Durnham University's DEEPEN project comes to a close September 26th, 2012

Announcements

Three-dimensional graphene: Experiment at BESSY II shows that optical properties are tuneable May 24th, 2017

Leti to Demo 1st Wireless UNB Transceiver for ‘Massive Internet of Things’ at RFIC 2017 and IMS 2017: Leti Will also Present Three Papers & Two Workshops on 5G Communications IC Design, from RF to mm-Wave, During IMS 2017 and RFIC 2017 in Hawaii May 24th, 2017

GLOBALFOUNDRIES and Chengdu Partner to Expand FD-SOI Ecosystem in China: More than $100M investment to establish a center of excellence for FDXTM FD-SOI design May 23rd, 2017

Zap! Graphene is bad news for bacteria: Rice, Ben-Gurion universities show laser-induced graphene kills bacteria, resists biofouling May 22nd, 2017

Environment

Can crab shells provide a 'green' solution to malaria? Study shows how a mixture of chitin and silver nanoparticles inhibits growth of mosquito larvae May 12th, 2017

NanoMONITOR shares its latest developments concerning the NanoMONITOR Software and the Monitoring stations April 21st, 2017

Wood filter removes toxic dye from water April 21st, 2017

Making Batteries From Waste Glass Bottles: UCR researchers are turning glass bottles into high performance lithium-ion batteries for electric vehicles and personal electronics April 19th, 2017

Energy

Three-dimensional graphene: Experiment at BESSY II shows that optical properties are tuneable May 24th, 2017

Stanford scientists use nanotechnology to boost the performance of key industrial catalyst May 18th, 2017

Fed grant backs nanofiber development: Rice University joins Department of Energy 'Next Generation Machines' initiative May 10th, 2017

Discovery of new transparent thin film material could improve electronics and solar cells: Conductivity is highest-ever for thin film oxide semiconductor material May 6th, 2017

Water

Using light to propel water : With new method, MIT engineers can control and separate fluids on a surface using only visible light April 25th, 2017

Graphene holds up under high pressure: Used in filtration membranes, ultrathin material could help make desalination more productive April 24th, 2017

Wood filter removes toxic dye from water April 21st, 2017

Shedding light on the absorption of light by titanium dioxide April 14th, 2017

Aerospace/Space

Space energy technology restored to make power stations more efficient: Scientists use graphene to reinvent abandoned heat energy converter technology March 7th, 2017

Applied Graphene Materials plc - Significant commercial progress in AGM’s three core sectors March 3rd, 2017

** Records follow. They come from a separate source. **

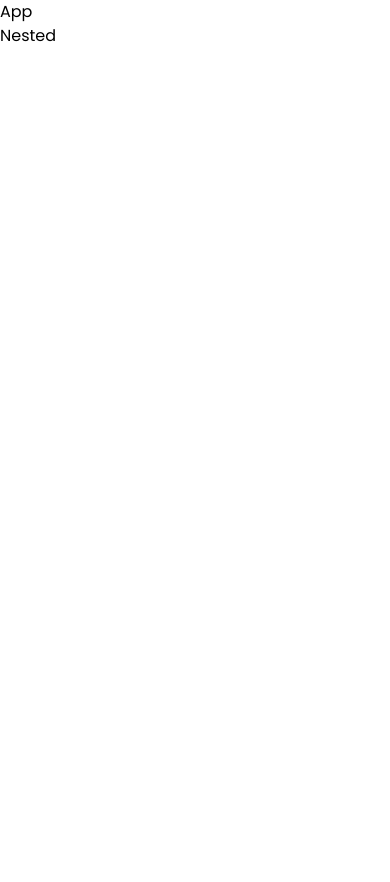
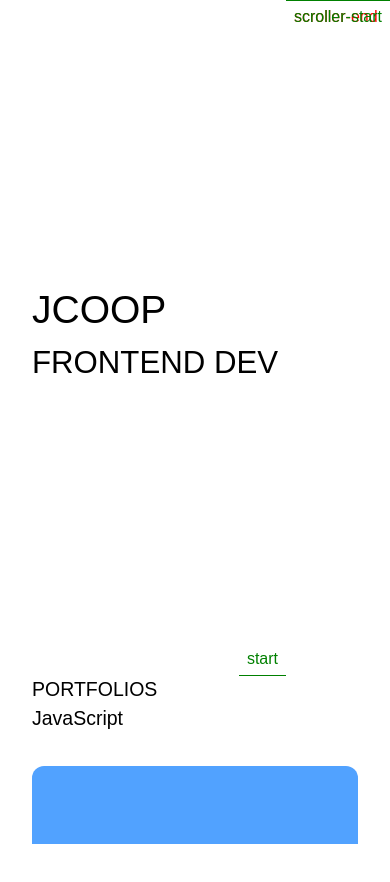
Before and after one commit to jnscooper/jnscooper.github.io, a website built with Vite: page index.html in a window 390 px wide. Shown: the top 882 px of the page. Before the commit the page ends 844 px from the top, so only its background shows below. Built offline with nearby package versions, Linux system fonts and the light colour scheme; some packages are replaced by stand-ins of ours.

Commit message:
feat: index page layout

```diff
--- a/assets/style.css
+++ b/assets/style.css
@@ -2,8 +2,13 @@
 
 @theme inline {
   --font-poppins: 'Poppins', sans-serif;
+  --font-orbitron: 'Orbitron Variable', sans-serif;
 }
 
 body {
   @apply font-poppins min-h-screen;
 }
+
+.pin-spacer {
+  @apply lg:overflow-hidden!;
+}
--- a/index.html
+++ b/index.html
@@ -7,8 +7,37 @@
     <title>portfolio</title>
   </head>
   <body>
-    <div id="app">App</div>
-    <a href="/nested/">Nested</a>
+    <div id="smooth-wrapper">
+      <div id="smooth-content">
+        <header class="min-h-[80vh] relative p-8">
+          <div class="flex flex-col font-orbitron sticky top-1/3">
+            <h1 class="text-[min(10vw,var(--text-9xl))] uppercase">JCoop</h1>
+            <h2 class="text-[min(8vw,var(--text-9xl))]">FRONTEND DEV</h2>
+          </div>
+        </header>
+        <main class="bg-white px-8">
+          <section id="__portfolio" class="flex flex-col lg:flex-row gap-8">
+            <div class="left w-fit font-orbitron text-[min(5vw,var(--text-9xl))] z-100 lg:z-0">
+              <h1 class="uppercase">portfolios</h1>
+              <h1 id="keyword" class="wrap-break-word lg:mt-24">JavaScript</h1>
+            </div>
+            <div class="right flex-2 lg:mt-64 space-y-20 lg:z-100">
+              <ul data-keyword="JavaScript" class="collection w-full h-[200vh] bg-blue-400 rounded-xl"></ul>
+              <ul data-keyword="Vue" class="collection w-full h-screen bg-amber-400 rounded-xl"></ul>
+            </div>
+          </section>
+        </main>
+        <footer id="__link" class="w-full min-h-[80vh] mt-64 p-8 z-100 font-orbitron">
+          <h1 class="text-[min(5vw,var(--text-9xl))] uppercase">links</h1>
+          <ul class="text-[min(4vw,var(--text-6xl))]">
+            <li>
+              <a href="https://github.com/jnscooper" target="_blank">github</a>
+            </li>
+          </ul>
+        </footer>
+      </div>
+    </div>
     <script type="module" src="/main.js"></script>
+    <script type="module" src="/index.js"></script>
   </body>
 </html>
--- /dev/null
+++ b/index.js
@@ -0,0 +1,73 @@
+import { gsap } from 'gsap'
+import { ScrollTrigger } from 'gsap/ScrollTrigger'
+import { ScrollSmoother } from 'gsap/ScrollSmoother'
+import Lenis from 'lenis'
+
+gsap.registerPlugin(ScrollTrigger, ScrollSmoother)
+
+ScrollSmoother.create({
+  smooth: 1,
+  effects: true,
+  smoothTouch: 0.1,
+})
+
+new Lenis({
+  autoRaf: true,
+})
+
+/** @type {HTMLDivElement | null} */
+const left = document.querySelector('#__portfolio .left')
+/** @type {HTMLDivElement | null} */
+const keyword = document.querySelector('#keyword')
+/** @type {HTMLUListElement[]} */
+const collections = gsap.utils.toArray('.collection')
+
+function calculateCollectionsHeight(collections) {
+  const height = collections.reduce((acc, collection) => acc + collection.clientHeight, 0)
+  console.log(height)
+  return height
+}
+
+ScrollTrigger.create({
+  trigger: left,
+  start: 'top top',
+  end: () => `+=${calculateCollectionsHeight(collections)}`,
+  // end: () => `bottom 50%`,
+  pin: true,
+  markers: true,
+})
+
+collections.forEach((collection) => {
+  ScrollTrigger.create({
+    trigger: collection,
+    start: 'top center',
+    end: 'bottom center',
+    onEnter() {
+      updateKeyword(collection.dataset.keyword)
+    },
+    onEnterBack() {
+      updateKeyword(collection.dataset.keyword)
+    },
+  })
+})
+
+function updateKeyword(text) {
+  if (keyword?.textContent === text) return
+
+  gsap
+    .timeline()
+    .to(keyword, {
+      opacity: 0,
+      y: -40,
+      duration: 0.2,
+    })
+    .set(keyword, {
+      textContent: text,
+      y: 40,
+    })
+    .to(keyword, {
+      opacity: 1,
+      y: 0,
+      duration: 0.2,
+    })
+}
--- a/jsconfig.json
+++ b/jsconfig.json
@@ -21,6 +21,7 @@
     "noUnusedParameters": false,
     "erasableSyntaxOnly": true,
     "noFallthroughCasesInSwitch": true,
+    "noImplicitAny": false,
     "allowJs": true,
     "checkJs": true
   },
--- a/main.js
+++ b/main.js
@@ -3,3 +3,4 @@ import '@fontsource/poppins/400.css'
 import '@fontsource/poppins/500.css'
 import '@fontsource/poppins/600.css'
 import '@fontsource/poppins/700.css'
+import '@fontsource-variable/orbitron/wght.css'
--- a/package.json
+++ b/package.json
@@ -15,6 +15,9 @@
     "vite": "^8.0.12"
   },
   "dependencies": {
-    "@fontsource/poppins": "^5.2.7"
+    "@fontsource-variable/orbitron": "^5.2.8",
+    "@fontsource/poppins": "^5.2.7",
+    "gsap": "^3.15.0",
+    "lenis": "^1.3.23"
   }
 }
```
Also changed, not shown: pnpm-lock.yaml.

Triboelectric Nanogenerators Boost Mass Spectrometry Performance March 1st, 2017

EmTech Asia breaks new barriers with potential applications of space exploration with NASA and MIT February 22nd, 2017

Safety-Nanoparticles/Risk management

NanoMONITOR shares its latest developments concerning the NanoMONITOR Software and the Monitoring stations April 21st, 2017

NIST updates 'sweet' 1950s separation method to clean nanoparticles from organisms January 27th, 2017

Nanoparticle exposure can awaken dormant viruses in the lungs January 17th, 2017

Investigating the impact of natural and manmade nanomaterials on living things: Center for Environmental Implications of Nanotechnology develops tools to assess current and future risk January 9th, 2017

Grants/Sponsored Research/Awards/Scholarships/Gifts/Contests/Honors/Records

Zap! Graphene is bad news for bacteria: Rice, Ben-Gurion universities show laser-induced graphene kills bacteria, resists biofouling May 22nd, 2017

Gas gives laser-induced graphene super properties: Rice University study shows inexpensive material can be superhydrophilic or superhydrophobic May 15th, 2017

Fed grant backs nanofiber development: Rice University joins Department of Energy 'Next Generation Machines' initiative May 10th, 2017

'Hot' electrons don't mind the gap: Rice University scientists find nanogaps in plasmonic gold wires enhance voltage when excited May 8th, 2017

NanoNews-Digest
The latest news from around the world, FREE



  Premium Products
NanoNews-Custom
Only the news you want to read!
 Learn More
NanoTech-Transfer
University Technology Transfer & Patents
 Learn More
NanoStrategies
Full-service, expert consulting
 Learn More











ASP
Nanotechnology Now Featured Books




NNN

The Hunger Project